Have you ever heard of an HSA – also called a Health Savings Account? If not, you may want to. Barb and I have one and are delighted.
The Wall Street Journal reports, “Healthcare expenses are becoming an even bigger part of the retirement equation, and more experts are recommending a health savings account to help solve it.”
Because, the WSJ says, “Money from HSAs can be used not just for current healthcare expenses, such as co-pays and deductibles, but to save for future expenses, such as Medicare premiums, on a tax-free basis.”
This year, “the maximum annual contributions are $3,000 for individuals, and $5,950 for families.”
The Journal notes that, “to qualify for an HSA in 2009, clients need to be enrolled in an insurance plan with a deductible of at least $1,150 for individual coverage, or $2,300 for a family.”
Typically, “HSA-qualified high-deductible health plans have lower premiums than more traditional types of plans, such as preferred-provider organizations, PPOs, or health-maintenance organizations, HMOs.”
Even Clark Howard, who claims on his CNN Show, Radio Show, and website to help people “save more, spend less and avoid rip-offs” has become a big advocate of HSAs.
Admittedly, the most interested folks in HSAs are the self employed and small business owners, but more corporations are starting to offer HSAs to employees, as well.
Each HSA has two sides to it. (1) a high-deductable medical insurance policy for which you pay a monthly fee, and (2) a health savings account into which you put money into a tax- free account, which earns interest and can be used down the road to pay for healthcare.
It will change your approach to healthcare because you become the customer, not the company supplying the insurance. And, you purchase basic health care with your dollars.
Barb and I find this makes us better consumers. We look for the best price and the best value for everything from OTC medications, to prescriptions, to dental cleanings, to preventive health exams.
But, buyer beware. Not every company offering HSAs is a winner. One Web site lists the 10 worst companies out there today.
I recommend you find companies that charge no up front fee at all. When setting up your HSA, be aware of what charges are involved. There shouldn’t be any!

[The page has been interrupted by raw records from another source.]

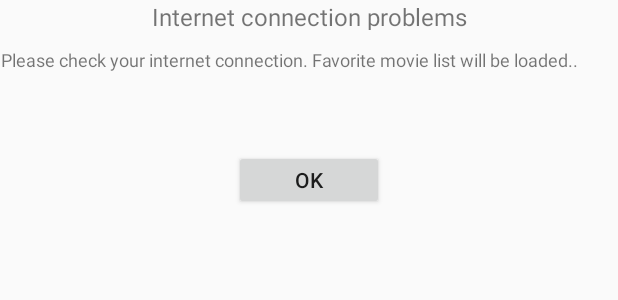
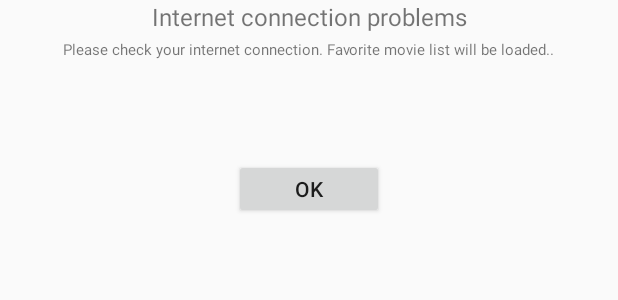
Before and after one commit to lucasfarias93/Proyect_Movies, an Android app: the layout dialog_layout.xml on its own in the app's theme, with its tools: preview values and no code run, on a phone screen of 412 x 824 dp. Shown: the top 300 px of the screen. Run offline under Robolectric (Android 15) with nearby library versions, the phone set to English and light mode, and no system bars.

Commit message:
Dialog and progress bar modificados
Dialog and progress bar modificados

```diff
--- a/ProjectMovies/app/src/main/java/webview/project/movies/Activities/MovieDetailActivity.java
+++ b/ProjectMovies/app/src/main/java/webview/project/movies/Activities/MovieDetailActivity.java
@@ -60,7 +60,11 @@ public class MovieDetailActivity extends YouTubeBaseActivity implements VideoMov
 
 
         final VideoMovieAsynkConnection videoMovieAsynkConnection = new VideoMovieAsynkConnection(this, this, movie_id);
-        this.progressDialog = ProgressDialog.show(this, AppConstants.PROCESS_REQUEST, AppConstants.LOADING);
+        this.progressDialog = new ProgressDialog(this,R.style.AlertDialogCustom);
+        progressDialog.setTitle(AppConstants.PROCESS_REQUEST);
+        progressDialog.setMessage(AppConstants.LOADING);
+        progressDialog.setProgressStyle(ProgressDialog.STYLE_SPINNER);
+        progressDialog.show();
         videoMovieAsynkConnection.execute(AppConstants.API_KEY);
 
         playerFragment.initialize(AppConstants.YOUTUBE_KEY, new YouTubePlayer.OnInitializedListener()
--- a/ProjectMovies/app/src/main/java/webview/project/movies/Activities/ReviewsActivity.java
+++ b/ProjectMovies/app/src/main/java/webview/project/movies/Activities/ReviewsActivity.java
@@ -38,7 +38,11 @@ public class ReviewsActivity extends AppCompatActivity implements ReviewsMovieAs
         initView();
 
         ReviewsMovieAsynkConnection reviewsMovieAsynkConnection = new ReviewsMovieAsynkConnection(this, this, movie_id);
-        this.progressDialog = ProgressDialog.show(this,AppConstants.PROCESS_REQUEST, AppConstants.LOADING);
+        this.progressDialog = new ProgressDialog(this,R.style.AlertDialogCustom);
+        progressDialog.setTitle(AppConstants.PROCESS_REQUEST);
+        progressDialog.setMessage(AppConstants.LOADING);
+        progressDialog.setProgressStyle(ProgressDialog.STYLE_SPINNER);
+        progressDialog.show();
         reviewsMovieAsynkConnection.execute(AppConstants.API_KEY);
     }
 
--- a/ProjectMovies/app/src/main/res/layout/dialog_layout.xml
+++ b/ProjectMovies/app/src/main/res/layout/dialog_layout.xml
@@ -1,14 +1,14 @@
 <?xml version="1.0" encoding="utf-8"?>
 <LinearLayout xmlns:android="http://schemas.android.com/apk/res/android"
     android:layout_width="match_parent"
-    android:layout_height="200dp"
+    android:layout_height="wrap_content"
     android:orientation="vertical">
 
     <TextView
         android:id="@+id/text_header"
         android:layout_width="match_parent"
-        android:layout_height="20dp"
-        android:gravity="center_horizontal|center_vertical"
+        android:layout_height="wrap_content"
+        android:gravity="center_horizontal"
         android:text="Internet connection problems"
         android:textSize="16dp" />
 
@@ -16,16 +16,17 @@
         android:id="@+id/text_incorrect"
         android:layout_width="wrap_content"
         android:layout_height="40dp"
-        android:layout_below="@+id/textLogin"
+        android:layout_below="@+id/text_header"
         android:text="Please check your internet connection. Favorite movie list will be loaded.."
-        android:gravity="center_vertical|center_horizontal"
-        android:textSize="12dp" />
+        android:layout_gravity="center"
+        android:layout_marginTop="4dp"
+        android:textSize="10dp" />
 
     <Button
         android:id="@+id/button_ok_dialog"
         android:layout_width="100dp"
         android:layout_height="40dp"
-        android:layout_below="@+id/textLogin"
+        android:layout_below="@+id/text_incorrect"
         android:layout_marginTop="40dp"
         android:layout_gravity="center"
         android:text="OK"/>
--- a/ProjectMovies/app/src/main/res/layout/layout_item_list.xml
+++ b/ProjectMovies/app/src/main/res/layout/layout_item_list.xml
@@ -4,7 +4,8 @@
     android:layout_width="match_parent"
     android:layout_height="match_parent"
     android:orientation="vertical"
-    android:padding="4dp">
+    android:padding="6dp"
+    android:background="@color/colorWhite">
 
     <LinearLayout
         android:layout_width="match_parent"
--- a/ProjectMovies/app/src/main/res/values/colors.xml
+++ b/ProjectMovies/app/src/main/res/values/colors.xml
@@ -6,4 +6,5 @@
     <color name="colorWhite">#FFFFFF</color>
     <color name="colorGrey">#848484</color>
     <color name="colorGold">#ffd700</color>
+    <color name="colorBlue">#000080</color>
 </resources>
```
Also changed, not shown: ProjectMovies/app/src/main/java/webview/project/movies/Activities/MainActivity.java (+16 -4 lines), ProjectMovies/app/src/main/res/drawable/backgroud_dialog.xml (added, +14 -0 lines), ProjectMovies/app/src/main/res/values/styles.xml (+9 -0 lines).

We all know that health care in the United States is outrageously expensive. And I think a big reason for this with that employers offer to provide employees health coverage in lieu of pay raises and other benefits.
The problem with this system is that it lead to people who do not care how much health services cost because they weren’t paying. It was “someone else’s money.”
Health Savings Accounts (HSAs) will provide us with an alternative to that incredibly expensive system. HSAs are tax-advantaged accounts that allow you to shop around and keep track of how much health care costs you.
And, if you remain healthy and are a good shopper, you can end up with a big pile of cash.
Now, if you see the doctor frequently, an HSA may not be a good idea for you. But for many, it’s a huge improvement because you will be more conscious about how much you’re spending.
But even Kaiser Permanente, one of the largest health care companies, is getting in on the HSA game early.
Why? Simply put, the company is concerned about losing customers to individual HSA plans.
Information is slowly trickling out about HSAs and now the U.S. Treasury Department has an HSA information website and a FAQ website where you can learn more.
Also, Wikipedia has an article on HSAs.
You can shop and compare plans at the HSA Insider website.